On the corner of San Diego and Alonso de Ovallle, in the heart of downtown Santiago, a group of approximately 60 Chinese immigrants has installed shops in what could become a small Chinatown or, as Chileans have come to call it, the Chinese Mall. Almost four years after arriving in the country, these merchants continue to adapt and to take advantage of the economic opportunities that led them to travel to Chile.
The first of the 54 Chinese-owned shops located on the second floor of the Multicentro Alonso de Ovalle were set up in February 2006. The vast majority of the merchants come from the port of Wenzhou, south of Shanghai. “Most of us come from the city, but a few come from the countryside, the interior,” says Li Ji, a young 26-year-old woman who owns a small bazaar that sells Christmas ornaments. Li is among those who are most fluent in Spanish: “It is easier for the younger people to learn,” she affirms, while the older shopkeepers memorize the prices of their products in Spanish so they can tend to their customers.
Like the majority of the people who opened shops in the Chinese Mall, Li Ji settled down in Chile because of the economic opportunities it offers compared to overpopulated China. “Over there you have many big factories and many businesses selling the same thing, meaning that competition is very fierce. It is different here in Chile; it is a new market for us,” she explains.
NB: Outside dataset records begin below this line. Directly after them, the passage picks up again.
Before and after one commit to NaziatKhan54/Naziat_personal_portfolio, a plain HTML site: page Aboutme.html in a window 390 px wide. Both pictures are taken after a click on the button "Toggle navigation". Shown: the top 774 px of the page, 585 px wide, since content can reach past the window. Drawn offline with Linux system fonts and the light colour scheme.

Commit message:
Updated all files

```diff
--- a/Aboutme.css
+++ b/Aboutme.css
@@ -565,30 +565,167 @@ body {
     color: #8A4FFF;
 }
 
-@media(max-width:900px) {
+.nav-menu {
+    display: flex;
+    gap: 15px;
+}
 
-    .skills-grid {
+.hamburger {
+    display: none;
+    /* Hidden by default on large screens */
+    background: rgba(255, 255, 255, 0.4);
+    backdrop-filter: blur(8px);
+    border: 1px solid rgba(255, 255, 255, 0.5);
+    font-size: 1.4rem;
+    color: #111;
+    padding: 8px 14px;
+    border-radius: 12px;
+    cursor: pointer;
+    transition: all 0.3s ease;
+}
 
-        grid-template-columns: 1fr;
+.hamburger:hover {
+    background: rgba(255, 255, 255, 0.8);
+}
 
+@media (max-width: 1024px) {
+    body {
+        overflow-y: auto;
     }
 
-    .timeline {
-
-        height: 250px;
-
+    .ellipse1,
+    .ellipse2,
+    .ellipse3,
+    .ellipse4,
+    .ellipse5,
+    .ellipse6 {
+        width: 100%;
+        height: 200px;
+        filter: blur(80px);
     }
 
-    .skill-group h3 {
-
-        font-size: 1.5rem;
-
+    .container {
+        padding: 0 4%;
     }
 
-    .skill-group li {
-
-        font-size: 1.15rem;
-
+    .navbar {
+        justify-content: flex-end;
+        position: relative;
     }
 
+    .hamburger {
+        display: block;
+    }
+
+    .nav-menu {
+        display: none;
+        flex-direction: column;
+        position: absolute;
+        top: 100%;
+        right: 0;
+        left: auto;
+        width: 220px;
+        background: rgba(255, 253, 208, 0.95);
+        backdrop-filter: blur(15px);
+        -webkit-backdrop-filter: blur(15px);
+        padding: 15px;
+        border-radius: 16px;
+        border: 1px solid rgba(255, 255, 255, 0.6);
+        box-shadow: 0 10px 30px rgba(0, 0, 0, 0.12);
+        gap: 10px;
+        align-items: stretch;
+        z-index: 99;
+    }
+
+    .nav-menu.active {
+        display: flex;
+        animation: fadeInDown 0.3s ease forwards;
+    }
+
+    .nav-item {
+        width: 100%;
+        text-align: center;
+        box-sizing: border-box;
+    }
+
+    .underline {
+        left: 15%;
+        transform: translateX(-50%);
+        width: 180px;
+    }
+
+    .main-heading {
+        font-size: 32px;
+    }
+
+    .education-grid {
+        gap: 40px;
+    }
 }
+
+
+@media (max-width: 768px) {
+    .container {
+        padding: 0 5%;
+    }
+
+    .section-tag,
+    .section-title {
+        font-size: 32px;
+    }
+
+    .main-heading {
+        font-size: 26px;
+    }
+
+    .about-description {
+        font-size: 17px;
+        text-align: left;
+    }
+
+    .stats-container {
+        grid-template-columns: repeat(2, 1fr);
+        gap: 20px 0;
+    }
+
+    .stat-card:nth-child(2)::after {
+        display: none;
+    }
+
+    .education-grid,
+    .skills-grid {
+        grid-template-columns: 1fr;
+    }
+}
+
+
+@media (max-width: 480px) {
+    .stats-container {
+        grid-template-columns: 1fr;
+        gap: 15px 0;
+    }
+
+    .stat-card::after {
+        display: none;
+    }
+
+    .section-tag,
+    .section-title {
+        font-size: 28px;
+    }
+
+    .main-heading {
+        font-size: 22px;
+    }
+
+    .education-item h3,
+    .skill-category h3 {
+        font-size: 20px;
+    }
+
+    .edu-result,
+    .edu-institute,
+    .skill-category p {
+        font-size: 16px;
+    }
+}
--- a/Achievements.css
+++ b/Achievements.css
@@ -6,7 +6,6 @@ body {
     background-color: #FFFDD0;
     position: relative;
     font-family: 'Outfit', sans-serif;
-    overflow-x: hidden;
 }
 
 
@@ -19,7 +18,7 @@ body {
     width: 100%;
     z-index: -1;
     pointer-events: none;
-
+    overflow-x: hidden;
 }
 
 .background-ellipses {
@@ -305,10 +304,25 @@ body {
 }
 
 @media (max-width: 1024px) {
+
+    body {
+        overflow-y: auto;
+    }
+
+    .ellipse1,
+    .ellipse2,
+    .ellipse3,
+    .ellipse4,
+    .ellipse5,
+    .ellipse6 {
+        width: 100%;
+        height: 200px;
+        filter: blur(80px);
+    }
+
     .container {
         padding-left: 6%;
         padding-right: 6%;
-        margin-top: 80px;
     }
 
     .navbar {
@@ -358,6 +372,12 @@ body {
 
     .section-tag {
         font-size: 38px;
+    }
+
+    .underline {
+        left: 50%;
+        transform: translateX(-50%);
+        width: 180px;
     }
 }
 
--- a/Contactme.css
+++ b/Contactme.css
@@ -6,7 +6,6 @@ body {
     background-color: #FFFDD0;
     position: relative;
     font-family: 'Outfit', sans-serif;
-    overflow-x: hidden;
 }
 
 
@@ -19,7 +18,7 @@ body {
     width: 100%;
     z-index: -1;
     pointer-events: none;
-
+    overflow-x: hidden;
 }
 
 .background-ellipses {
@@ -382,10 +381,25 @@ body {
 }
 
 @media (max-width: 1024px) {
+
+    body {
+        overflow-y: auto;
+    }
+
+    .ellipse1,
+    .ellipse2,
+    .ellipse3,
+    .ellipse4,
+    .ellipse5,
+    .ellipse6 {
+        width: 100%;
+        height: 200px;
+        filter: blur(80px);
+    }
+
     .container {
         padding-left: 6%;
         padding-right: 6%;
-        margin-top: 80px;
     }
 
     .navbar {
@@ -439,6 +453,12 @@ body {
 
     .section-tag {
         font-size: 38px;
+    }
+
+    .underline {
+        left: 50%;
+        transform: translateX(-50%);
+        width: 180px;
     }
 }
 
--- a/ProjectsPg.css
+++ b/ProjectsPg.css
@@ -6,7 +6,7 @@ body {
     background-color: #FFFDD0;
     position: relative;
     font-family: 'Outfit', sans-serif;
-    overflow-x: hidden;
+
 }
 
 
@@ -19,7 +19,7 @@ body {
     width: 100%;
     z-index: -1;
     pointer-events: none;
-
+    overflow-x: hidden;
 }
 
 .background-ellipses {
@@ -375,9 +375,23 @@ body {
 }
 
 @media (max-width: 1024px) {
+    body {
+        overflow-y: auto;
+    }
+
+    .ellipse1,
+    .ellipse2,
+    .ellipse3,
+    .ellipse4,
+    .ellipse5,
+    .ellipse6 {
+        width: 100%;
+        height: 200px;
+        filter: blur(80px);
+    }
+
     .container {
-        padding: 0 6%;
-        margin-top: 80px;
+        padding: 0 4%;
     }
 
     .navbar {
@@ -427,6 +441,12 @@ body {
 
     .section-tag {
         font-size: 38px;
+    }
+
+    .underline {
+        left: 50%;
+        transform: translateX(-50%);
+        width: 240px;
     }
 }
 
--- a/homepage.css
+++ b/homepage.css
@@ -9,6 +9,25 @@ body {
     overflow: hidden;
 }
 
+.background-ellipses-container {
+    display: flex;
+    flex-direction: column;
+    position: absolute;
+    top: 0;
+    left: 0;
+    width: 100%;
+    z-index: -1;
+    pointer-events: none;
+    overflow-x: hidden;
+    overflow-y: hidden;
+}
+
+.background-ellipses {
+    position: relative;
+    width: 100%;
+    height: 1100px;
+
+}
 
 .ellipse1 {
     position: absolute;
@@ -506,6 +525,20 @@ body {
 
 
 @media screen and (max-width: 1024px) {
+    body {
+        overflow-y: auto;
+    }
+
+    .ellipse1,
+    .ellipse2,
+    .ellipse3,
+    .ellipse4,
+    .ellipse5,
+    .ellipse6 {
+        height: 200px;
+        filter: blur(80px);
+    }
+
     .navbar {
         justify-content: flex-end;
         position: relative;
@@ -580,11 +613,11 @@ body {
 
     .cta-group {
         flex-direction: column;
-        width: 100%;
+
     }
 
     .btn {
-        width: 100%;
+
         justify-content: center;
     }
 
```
The Multicentro Alonso de Ovalle involved a US$20 million investment and currently offers countless products at low prices, from clothes to decorations and electronic goods, almost all from China and Taiwan. Ji Rubin (or Miguel, as he has Chileans call him), one of the merchants here, says that they offer quality at lower prices. “That is our advantage and how we want to come into the Chilean market,” he says.
Chile signed a Free Trade Agreement (FTA) with China in 2005, the first of its kind between an Asian and a Latin American country. Exports to China doubled during the first year of trade liberalization, while imports grew by 40%, which has catapulted China into the position of Chile’s main trade partner with close to 20% of exports, thus displacing the United States.
As almost everywhere in the world, all Chilean cities boast a Chinese restaurant. Both the Chinese and the Taiwanese have formed numerous communities across the country, with over 10,000 members each. At any rate, there is a long history of Asian immigration to Chile. The first Chinese people arrived in the northern part of the country to work in the nitrate mines during the 19th century, forming large groups in northern cities like Iquique and Antofagasta, which exist to this day.
Jui Fen Zhang comes from Taiwan. He has been in Chile for 13 years and speaks perfect Spanish, which is why he acts as spokesman for the Chinese community in San Diego. “I came to Chile to study to become an interpreter. The decision to come and stay here was my father’s, who wanted a change of atmosphere,” he says. Jui says that after retiring his father wanted to live in a place that was “calmer and more relaxed,” and that he thought about crossing the Pacific Ocean because of a friend who lived in South America. After visiting Argentina, Ecuador, Peru and Chile, he decided to settle in Santiago “because of the stability and security it offers.”
Jiu, whose Spanish name is Elena, adds that “after living in Chile we realized that the country was experiencing positive development and always progressing,” which provides new opportunities for the rest of the family. In fact, that is the case with Jiu, who works in the Chinese Mall. “The people who come now are attracted by the good business deals that can be done in Chile,” she says. “And there is no better letter of presentation than that.”